### Problem description
Will you output all of the data below exactly, omitting the images?

[Opening Study material section]

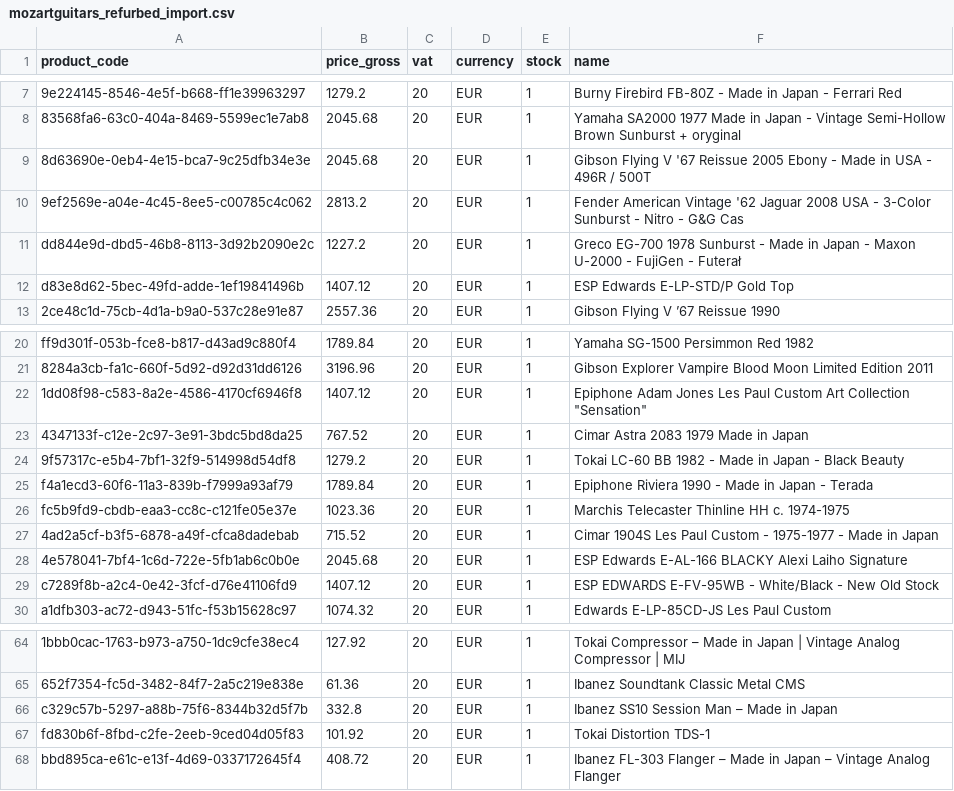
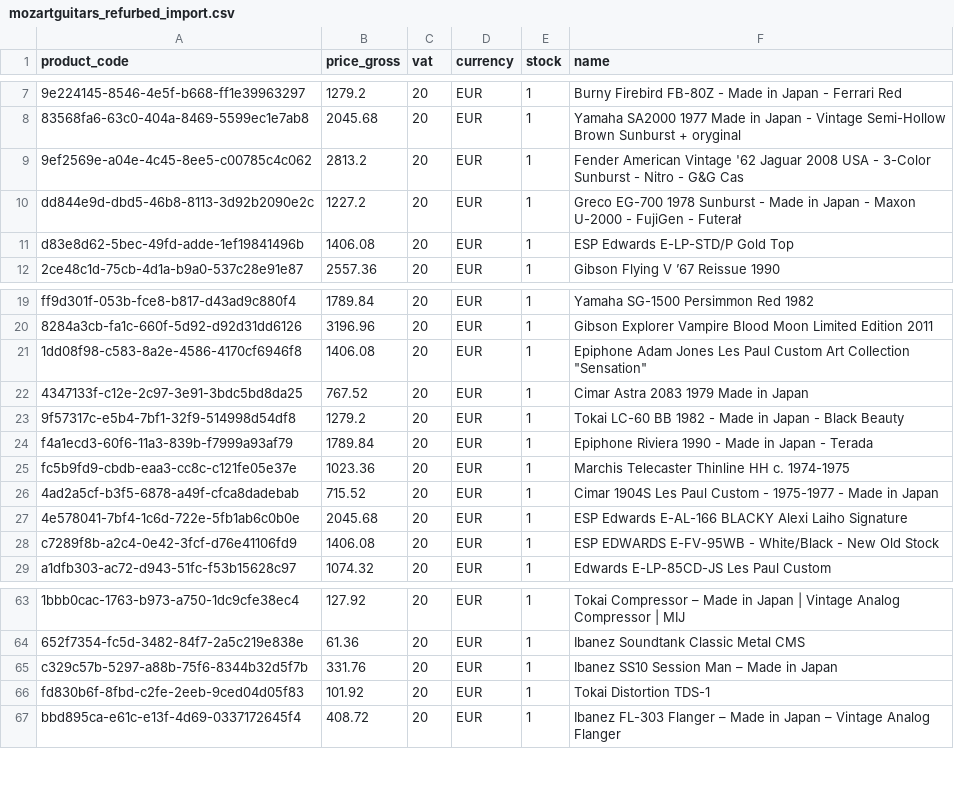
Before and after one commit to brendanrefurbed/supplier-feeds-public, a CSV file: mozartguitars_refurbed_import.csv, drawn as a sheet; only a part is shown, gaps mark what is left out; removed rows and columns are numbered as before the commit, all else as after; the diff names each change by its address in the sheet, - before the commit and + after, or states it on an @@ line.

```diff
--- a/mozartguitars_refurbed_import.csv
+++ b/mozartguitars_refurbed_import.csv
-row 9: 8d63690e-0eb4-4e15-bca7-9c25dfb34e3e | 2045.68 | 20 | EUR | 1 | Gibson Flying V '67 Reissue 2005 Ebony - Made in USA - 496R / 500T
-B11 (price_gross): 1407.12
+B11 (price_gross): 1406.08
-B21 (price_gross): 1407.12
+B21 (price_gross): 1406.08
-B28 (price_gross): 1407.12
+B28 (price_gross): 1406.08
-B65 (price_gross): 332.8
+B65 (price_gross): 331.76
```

[Closing Study material section]

### Exercise answer
Before and after one commit to brendanrefurbed/supplier-feeds-public, a CSV file: mozartguitars_refurbed_import.csv, drawn as a sheet; only a part is shown, gaps mark what is left out; removed rows and columns are numbered as before the commit, all else as after; the diff names each change by its address in the sheet, - before the commit and + after, or states it on an @@ line.

```diff
--- a/mozartguitars_refurbed_import.csv
+++ b/mozartguitars_refurbed_import.csv
-row 9: 8d63690e-0eb4-4e15-bca7-9c25dfb34e3e | 2045.68 | 20 | EUR | 1 | Gibson Flying V '67 Reissue 2005 Ebony - Made in USA - 496R / 500T
-B11 (price_gross): 1407.12
+B11 (price_gross): 1406.08
-B21 (price_gross): 1407.12
+B21 (price_gross): 1406.08
-B28 (price_gross): 1407.12
+B28 (price_gross): 1406.08
-B65 (price_gross): 332.8
+B65 (price_gross): 331.76
```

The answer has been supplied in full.